**Source data**
>>>

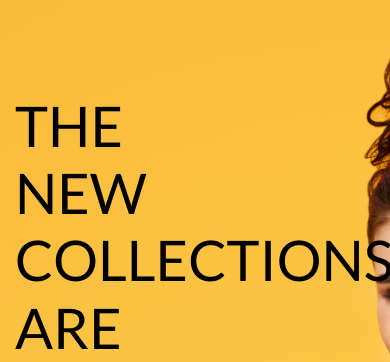
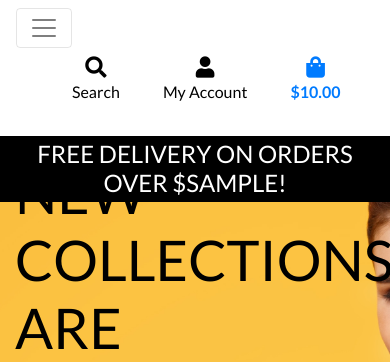
Before and after one commit to SnezhanaZdravkova/Boutique-Ado, a Django app: template home/templates/home/index.html in a window 390 px wide. Shown: the top 362 px of the page. Run offline with Django 3.2, Linux system fonts and the light colour scheme; the template is opened without the code that fills it: most values are stand-ins (such as "Sample title", 1, 10 or a date in 2020).

Commit message:
added mobile_header and main navbar

```diff
--- a/static/css/base.css
+++ b/static/css/base.css
@@ -74,6 +74,10 @@
     border: 1px solid black !important;
 }
 
+.bg-black {
+    background: #000 !important;
+}
+
 /* -------------------------------- Media Queries */
 
 /* Slightly larger container on xl screens */
--- a/templates/base.html
+++ b/templates/base.html
@@ -148,6 +148,24 @@
                     </ul>
                 </div>
             </div>
+            <!-- bootstraps collapsible navigation menu as our boilerplate - bootstrap navbar documentation, added a 100% width class. -->
+            <div class="row bg-white">
+                <nav class="navbar navbar-expand-lg navbar-light w-100">
+                    <!-- That'll give us a nice toggle button for the main navigation and we'll customize
+it to include the search bar and other links as well. -->
+                    <button class="navbar-toggler" type="button" data-toggle="collapse" data-target="#main-nav" aria-controls="main-nav" aria-expanded="false" aria-label="Toggle navigation">
+                        <span class="navbar-toggler-icon"></span>
+                    </button>
+                    <!-- includes - This gives us a nice place where we can create small HTMLsnippets -->
+                    {% include 'includes/mobile-top-header.html' %}
+                    {% include 'includes/main-nav.html' %}
+                </nav>
+            </div>
+            <div id="delivery-banner" class="row text-center">
+                <div class="col bg-black text-white">
+                    <h4 class="logo-font my-1">Free delivery on orders over ${{ free_shipping_threshold }}!</h4>
+                </div>
+            </div>
         </header>
 
 		{% if messages %}
--- /dev/null
+++ b/templates/includes/main-nav.html
@@ -0,0 +1,51 @@
+<div class="collapse navbar-collapse" id="main-nav">
+    <ul class="navbar-nav w-auto mx-auto">
+        <!-- all products menu. -->
+        <li class="nav-item dropdown">
+            <a class="logo-font font-weight-bold nav-link text-black mr-5" href="#" id="all-products-link" data-toggle="dropdown" aria-haspopup="true" aria-expanded="false">
+                All Products
+            </a>
+            <div class="dropdown-menu border-0" aria-labelledby="all-products-link">
+                <a href="" class="dropdown-item">By Price</a>
+                <a href="" class="dropdown-item ">By Rating</a>
+                <a href="" class="dropdown-item ">By Category</a>
+                <a href="" class="dropdown-item">All Products</a>
+            </div>
+        </li>
+        <!-- a menu for clothing. -->
+        <li class="nav-item dropdown">
+            <a class="logo-font font-weight-bold nav-link text-black mr-5" href="#" id="clothing-link" data-toggle="dropdown" aria-haspopup="true" aria-expanded="false">
+                Clothing
+            </a>
+            <div class="dropdown-menu border-0" aria-labelledby="clothing-link">
+                <a href="" class="dropdown-item">Activewear &amp; Essentials</a>
+                <a href="" class="dropdown-item">Jeans</a>
+                <a href="" class="dropdown-item">Shirts</a>
+                <a href="" class="dropdown-item">All Clothing</a>
+            </div>
+        </li>
+        <!-- One for home wear. -->
+        <li class="nav-item dropdown">
+            <a class="logo-font font-weight-bold nav-link text-black mr-5" href="#" id="homeware-link" data-toggle="dropdown" aria-haspopup="true" aria-expanded="false">
+                Homeware
+            </a>
+            <div class="dropdown-menu border-0" aria-labelledby="homeware-link">
+                <a href="" class="dropdown-item">Bed &amp; Bath</a>
+                <a href="" class="dropdown-item">Kitchen &amp; Dining</a>
+                <a href="" class="dropdown-item">All Homeware</a>
+            </div>
+        </li>
+        <!-- And one for special offers. -->
+        <li class="nav-item dropdown">
+            <a class="logo-font font-weight-bold nav-link text-black" href="#" id="specials-link" data-toggle="dropdown" aria-haspopup="true" aria-expanded="false">
+                Special Offers
+            </a>
+            <div class="dropdown-menu border-0" aria-labelledby="specials-link">
+                <a href="" class="dropdown-item">New Arrivals</a>
+                <a href="" class="dropdown-item">Deals</a>
+                <a href="" class="dropdown-item">Clearance</a>
+                <a href="" class="dropdown-item">All Specials</a>
+            </div>
+        </li>
+    </ul>
+</div>
--- /dev/null
+++ b/templates/includes/mobile-top-header.html
@@ -0,0 +1,62 @@
+<ul>
+    <!-- But the three list items will give us a button to open the search bar. -->
+    <li class="list-inline-item">
+        <a class="text-black nav-link d-block d-lg-none" href="#" id="mobile-search" data-toggle="dropdown" aria-haspopup="true" aria-expanded="false">
+            <div class="text-center">
+                <div><i class="fas fa-search fa-lg"></i></div>
+                <p class="my-0">Search</p>
+            </div>
+        </a>
+        <div class="dropdown-menu border-0 w-100 p-3 rounded-0 my-0" aria-labelledby="mobile-search">
+            <form class="form" method="GET" action="">
+                <div class="input-group w-100">
+                    <input class="form-control border border-black rounded-0" type="text" name="q" placeholder="Search our site">
+                    <div class="input-group-append">
+                        <button class="form-control form-control btn btn-black border border-black rounded-0" type="submit">
+                            <span class="icon">
+                                <i class="fas fa-search"></i>
+                            </span>
+                        </button>
+                    </div>
+                </div>
+            </form>
+        </div>
+    </li>
+    <!-- One to open the My account drop-down menu. -->
+    <li class="list-inline-item dropdown">
+        <!-- This way they'll be hidden on large screens where instead they'll show up in the top portion of the header. -->
+        <a class="text-black nav-link d-block d-lg-none" href="#" id="user-options" data-toggle="dropdown" aria-haspopup="true" aria-expanded="false">
+            <div class="text-center">
+                <div><i class="fas fa-user fa-lg"></i></div>
+                <p class="my-0">My Account</p>
+            </div>
+        </a>
+        <div class="dropdown-menu border-0" aria-labelledby="user-options">
+            {% if request.user.is_authenticated %}
+                {% if request.user.is_superuser %}
+                    <a href="{% url 'account_logout' %}" class="dropdown-item">Product Management</a>
+                {% endif %}
+                <a href="" class="dropdown-item">My Profile</a>
+                <a href="{% url 'account_logout' %}" class="dropdown-item">Logout</a>
+            {% else %}
+                <a href="{% url 'account_signup' %}" class="dropdown-item">Register</a>
+                <a href="{% url 'account_login' %}" class="dropdown-item">Login</a>
+            {% endif %}
+        </div>
+    </li>
+    <!-- And one to access the shopping bag. -->
+    <li class="list-inline-item">
+        <a class="{% if grand_total %}text-primary font-weight-bold{% else %}text-black{% endif %} nav-link d-block d-lg-none" href="">
+            <div class="text-center">
+                <div><i class="fas fa-shopping-bag fa-lg"></i></div>
+                <p class="my-0">
+                    {% if grand_total %}
+                        ${{ grand_total|floatformat:2 }}
+                    {% else %}
+                        $0.00
+                    {% endif %}
+                </p>
+            </div>
+        </a>
+    </li>
+</ul>
```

<<<

**What is required**
Nothing but a number is needed: the count of lines above that contain "delivery".

**Answer area**
2